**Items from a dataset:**
· · · ·
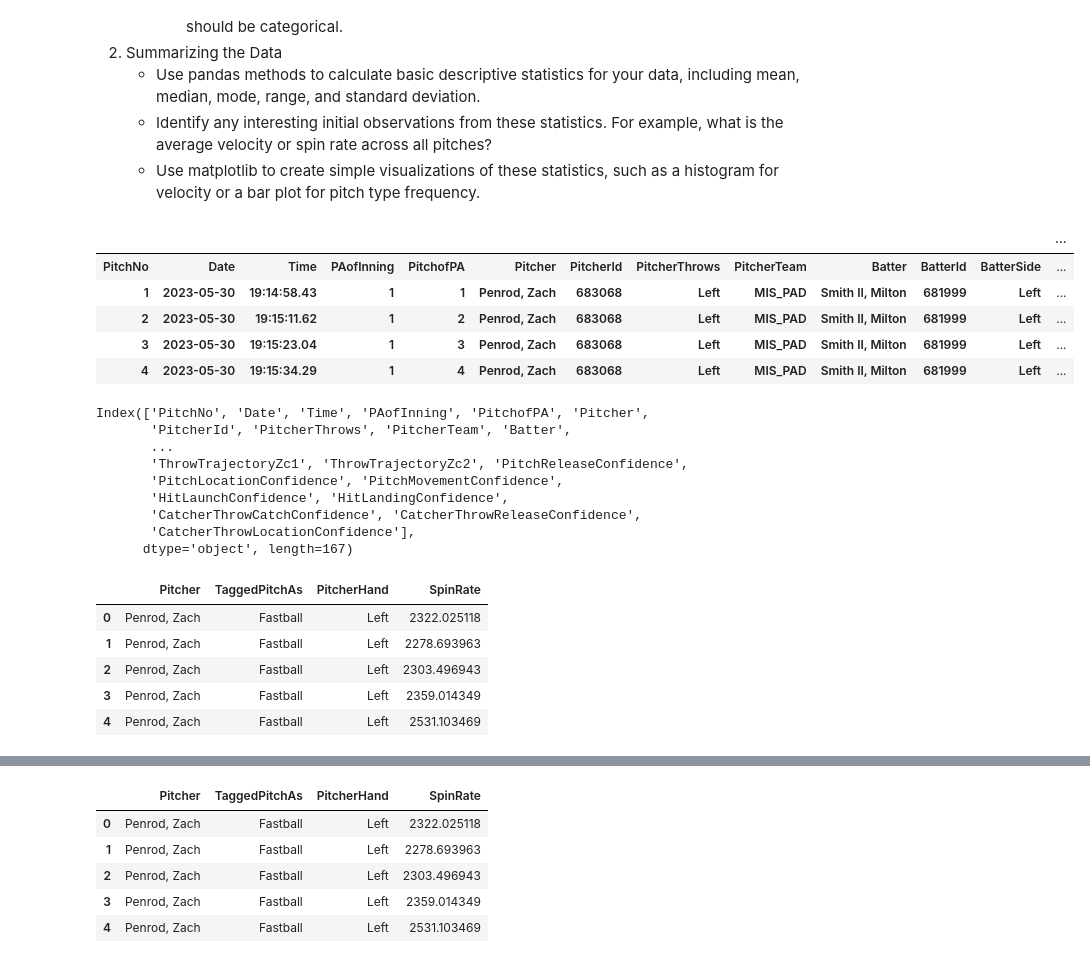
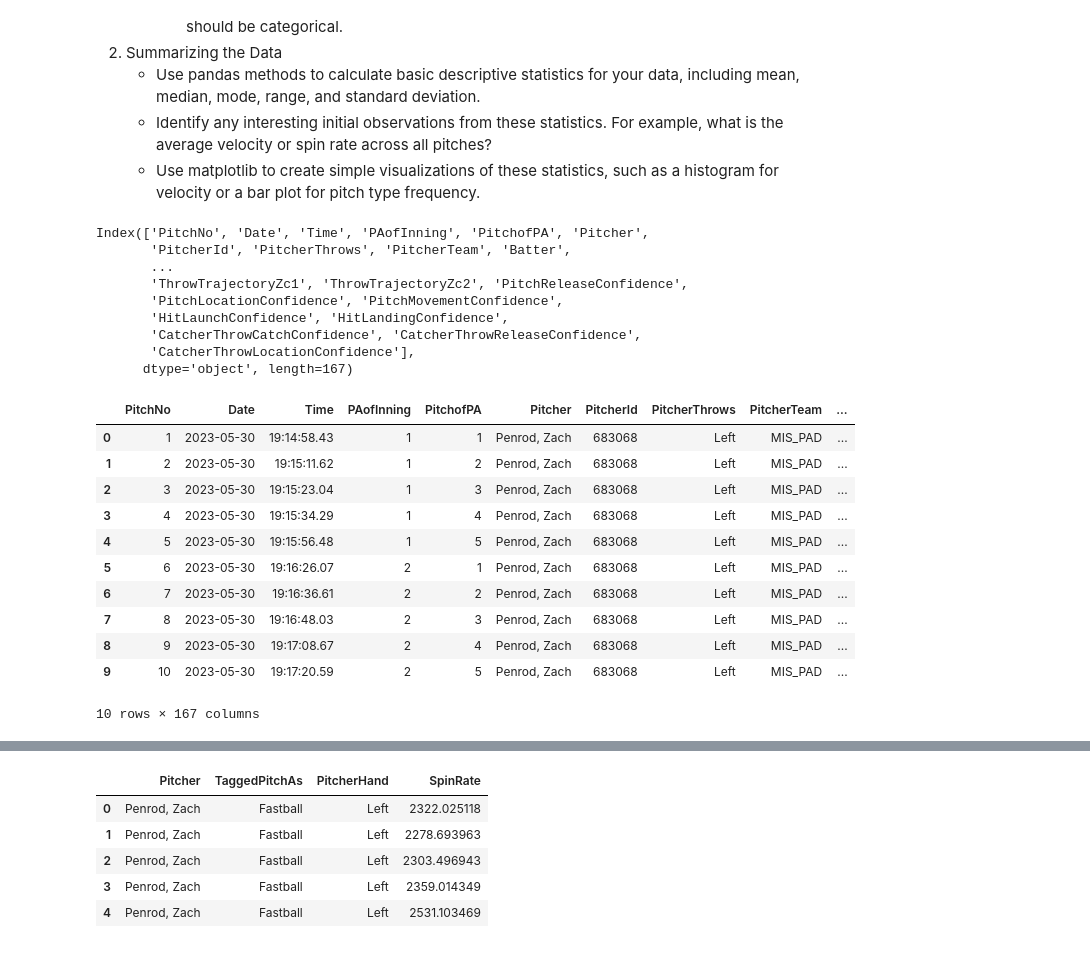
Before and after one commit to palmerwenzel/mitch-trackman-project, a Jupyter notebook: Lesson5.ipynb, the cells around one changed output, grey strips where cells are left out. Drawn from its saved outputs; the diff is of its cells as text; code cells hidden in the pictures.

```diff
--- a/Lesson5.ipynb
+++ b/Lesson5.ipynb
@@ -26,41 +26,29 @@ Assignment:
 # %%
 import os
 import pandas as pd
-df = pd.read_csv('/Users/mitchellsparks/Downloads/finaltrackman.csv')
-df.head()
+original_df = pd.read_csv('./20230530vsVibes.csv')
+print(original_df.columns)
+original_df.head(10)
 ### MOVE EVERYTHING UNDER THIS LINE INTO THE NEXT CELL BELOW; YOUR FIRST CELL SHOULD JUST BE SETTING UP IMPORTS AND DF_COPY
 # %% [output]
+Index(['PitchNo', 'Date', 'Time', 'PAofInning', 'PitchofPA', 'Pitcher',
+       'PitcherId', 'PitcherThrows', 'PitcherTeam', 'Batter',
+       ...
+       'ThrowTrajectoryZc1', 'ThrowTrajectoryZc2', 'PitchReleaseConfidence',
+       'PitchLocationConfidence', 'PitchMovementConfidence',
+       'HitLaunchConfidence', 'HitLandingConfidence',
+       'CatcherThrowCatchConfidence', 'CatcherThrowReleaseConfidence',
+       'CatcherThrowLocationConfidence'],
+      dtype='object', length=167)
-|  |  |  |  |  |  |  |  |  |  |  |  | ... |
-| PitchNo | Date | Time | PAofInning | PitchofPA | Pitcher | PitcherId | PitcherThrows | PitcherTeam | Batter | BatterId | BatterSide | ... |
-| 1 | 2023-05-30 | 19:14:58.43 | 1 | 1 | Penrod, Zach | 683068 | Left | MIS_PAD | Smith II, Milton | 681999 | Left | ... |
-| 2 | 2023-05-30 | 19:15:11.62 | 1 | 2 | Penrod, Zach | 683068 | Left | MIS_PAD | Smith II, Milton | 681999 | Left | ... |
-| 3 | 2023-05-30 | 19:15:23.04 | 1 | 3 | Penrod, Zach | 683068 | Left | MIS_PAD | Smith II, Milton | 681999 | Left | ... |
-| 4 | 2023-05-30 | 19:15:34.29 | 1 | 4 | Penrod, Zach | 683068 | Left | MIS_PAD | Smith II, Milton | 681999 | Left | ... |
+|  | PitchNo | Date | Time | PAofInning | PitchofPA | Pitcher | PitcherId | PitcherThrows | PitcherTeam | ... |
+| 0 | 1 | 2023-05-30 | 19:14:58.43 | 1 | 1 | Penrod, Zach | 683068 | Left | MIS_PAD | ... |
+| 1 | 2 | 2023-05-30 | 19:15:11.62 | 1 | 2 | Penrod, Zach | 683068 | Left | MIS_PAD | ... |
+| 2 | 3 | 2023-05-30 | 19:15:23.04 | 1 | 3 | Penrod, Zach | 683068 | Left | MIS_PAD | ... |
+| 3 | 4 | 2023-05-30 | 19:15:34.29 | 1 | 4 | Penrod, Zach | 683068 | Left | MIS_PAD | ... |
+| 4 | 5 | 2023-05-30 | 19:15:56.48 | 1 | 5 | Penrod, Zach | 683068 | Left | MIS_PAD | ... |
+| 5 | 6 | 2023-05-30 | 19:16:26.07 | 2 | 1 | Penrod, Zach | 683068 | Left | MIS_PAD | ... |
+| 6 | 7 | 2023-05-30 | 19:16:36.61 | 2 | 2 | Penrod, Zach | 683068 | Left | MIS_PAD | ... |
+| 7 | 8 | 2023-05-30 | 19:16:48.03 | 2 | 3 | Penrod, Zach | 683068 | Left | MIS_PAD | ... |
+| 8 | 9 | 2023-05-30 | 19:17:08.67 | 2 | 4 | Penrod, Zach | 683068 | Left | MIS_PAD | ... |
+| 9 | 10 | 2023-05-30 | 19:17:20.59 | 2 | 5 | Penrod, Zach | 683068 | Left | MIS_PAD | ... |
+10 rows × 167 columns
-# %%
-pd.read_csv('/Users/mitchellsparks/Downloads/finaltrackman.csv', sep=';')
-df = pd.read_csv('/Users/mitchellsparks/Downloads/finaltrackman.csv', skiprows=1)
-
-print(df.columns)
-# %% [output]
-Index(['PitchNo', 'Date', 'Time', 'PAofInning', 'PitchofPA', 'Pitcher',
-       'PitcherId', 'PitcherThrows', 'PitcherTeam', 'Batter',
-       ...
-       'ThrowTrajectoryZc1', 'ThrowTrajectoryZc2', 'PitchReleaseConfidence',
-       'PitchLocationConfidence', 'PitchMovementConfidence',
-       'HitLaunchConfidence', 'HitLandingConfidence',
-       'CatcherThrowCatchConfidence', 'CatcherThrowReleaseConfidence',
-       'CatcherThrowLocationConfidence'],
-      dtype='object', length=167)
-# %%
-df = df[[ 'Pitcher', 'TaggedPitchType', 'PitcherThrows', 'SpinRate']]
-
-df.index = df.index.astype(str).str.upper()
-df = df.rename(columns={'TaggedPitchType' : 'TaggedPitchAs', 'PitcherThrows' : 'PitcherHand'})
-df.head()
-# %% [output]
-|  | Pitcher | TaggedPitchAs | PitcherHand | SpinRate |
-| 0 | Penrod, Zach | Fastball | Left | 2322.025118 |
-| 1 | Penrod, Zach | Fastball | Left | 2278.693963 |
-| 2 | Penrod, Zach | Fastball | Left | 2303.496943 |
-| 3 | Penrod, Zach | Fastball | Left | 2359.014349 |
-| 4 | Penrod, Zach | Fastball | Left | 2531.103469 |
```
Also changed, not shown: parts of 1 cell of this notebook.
· · · ·
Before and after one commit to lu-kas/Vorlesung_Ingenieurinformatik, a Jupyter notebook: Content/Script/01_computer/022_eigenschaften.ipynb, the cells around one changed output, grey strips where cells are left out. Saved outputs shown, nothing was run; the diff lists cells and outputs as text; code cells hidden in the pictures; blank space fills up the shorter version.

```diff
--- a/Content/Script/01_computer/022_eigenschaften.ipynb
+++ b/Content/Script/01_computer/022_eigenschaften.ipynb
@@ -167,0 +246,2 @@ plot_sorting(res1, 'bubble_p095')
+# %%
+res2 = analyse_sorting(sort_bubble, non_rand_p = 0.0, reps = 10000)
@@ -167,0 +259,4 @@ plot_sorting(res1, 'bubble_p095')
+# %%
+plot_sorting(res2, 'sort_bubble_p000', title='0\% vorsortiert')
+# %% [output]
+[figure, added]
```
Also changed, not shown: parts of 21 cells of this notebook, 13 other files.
· · · ·
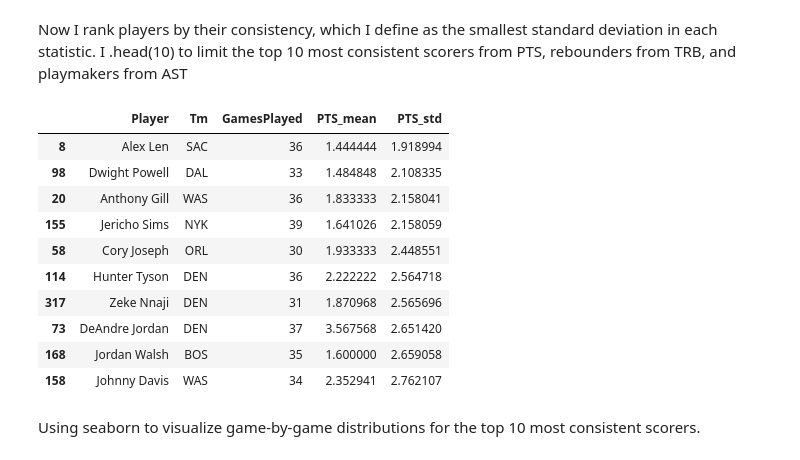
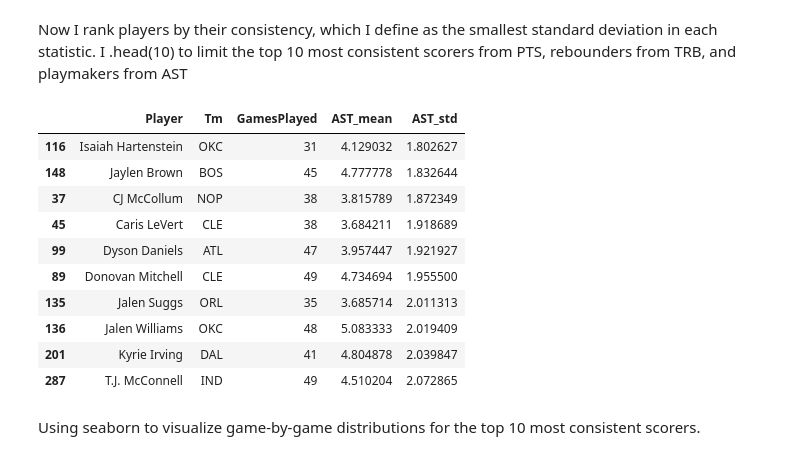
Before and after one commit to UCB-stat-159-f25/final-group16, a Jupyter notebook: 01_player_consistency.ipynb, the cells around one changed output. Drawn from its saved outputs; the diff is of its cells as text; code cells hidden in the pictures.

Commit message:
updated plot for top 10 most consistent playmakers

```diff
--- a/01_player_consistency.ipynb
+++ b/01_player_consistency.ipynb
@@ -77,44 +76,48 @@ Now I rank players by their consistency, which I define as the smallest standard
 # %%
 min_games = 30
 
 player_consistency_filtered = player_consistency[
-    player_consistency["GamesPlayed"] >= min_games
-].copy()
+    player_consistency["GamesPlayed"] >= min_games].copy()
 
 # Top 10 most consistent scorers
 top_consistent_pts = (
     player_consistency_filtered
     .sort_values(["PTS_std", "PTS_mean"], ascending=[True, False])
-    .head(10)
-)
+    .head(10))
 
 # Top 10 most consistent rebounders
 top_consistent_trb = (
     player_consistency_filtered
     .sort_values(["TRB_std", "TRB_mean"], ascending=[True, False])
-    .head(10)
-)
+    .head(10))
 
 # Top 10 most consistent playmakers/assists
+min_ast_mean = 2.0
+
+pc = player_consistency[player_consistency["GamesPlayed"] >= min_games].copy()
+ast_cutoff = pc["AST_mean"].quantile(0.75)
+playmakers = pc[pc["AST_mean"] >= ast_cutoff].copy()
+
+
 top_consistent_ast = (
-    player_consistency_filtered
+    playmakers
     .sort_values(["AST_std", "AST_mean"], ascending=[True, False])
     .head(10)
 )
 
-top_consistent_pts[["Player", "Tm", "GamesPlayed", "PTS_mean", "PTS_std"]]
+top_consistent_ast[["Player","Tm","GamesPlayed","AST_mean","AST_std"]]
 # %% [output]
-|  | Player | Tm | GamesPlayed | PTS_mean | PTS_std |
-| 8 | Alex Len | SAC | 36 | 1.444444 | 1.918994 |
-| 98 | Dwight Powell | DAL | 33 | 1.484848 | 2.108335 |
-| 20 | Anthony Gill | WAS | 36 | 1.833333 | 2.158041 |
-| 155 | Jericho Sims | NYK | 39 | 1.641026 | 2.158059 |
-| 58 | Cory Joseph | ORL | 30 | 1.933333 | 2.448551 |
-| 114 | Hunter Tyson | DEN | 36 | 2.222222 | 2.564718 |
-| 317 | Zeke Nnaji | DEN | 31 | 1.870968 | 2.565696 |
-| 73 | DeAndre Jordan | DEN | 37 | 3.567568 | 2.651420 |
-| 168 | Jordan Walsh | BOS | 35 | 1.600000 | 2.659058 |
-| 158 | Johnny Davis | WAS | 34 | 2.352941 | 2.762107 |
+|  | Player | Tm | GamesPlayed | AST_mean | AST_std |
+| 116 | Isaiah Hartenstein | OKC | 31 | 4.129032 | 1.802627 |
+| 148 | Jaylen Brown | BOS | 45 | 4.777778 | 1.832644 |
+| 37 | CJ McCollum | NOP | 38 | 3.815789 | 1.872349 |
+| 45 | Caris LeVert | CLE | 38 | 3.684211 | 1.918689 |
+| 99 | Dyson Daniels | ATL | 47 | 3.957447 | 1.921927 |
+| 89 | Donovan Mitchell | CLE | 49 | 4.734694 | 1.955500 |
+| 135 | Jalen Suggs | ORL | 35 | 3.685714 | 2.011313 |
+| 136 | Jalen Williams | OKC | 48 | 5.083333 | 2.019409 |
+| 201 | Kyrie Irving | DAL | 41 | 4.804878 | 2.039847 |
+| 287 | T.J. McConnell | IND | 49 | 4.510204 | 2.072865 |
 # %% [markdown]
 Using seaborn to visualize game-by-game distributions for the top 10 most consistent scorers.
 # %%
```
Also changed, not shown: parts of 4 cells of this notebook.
· · · ·
**What you will do:** Taking the entries as a whole, work out how many lines contain the string "Fastball". Respond with only the number.

**Task output:** 5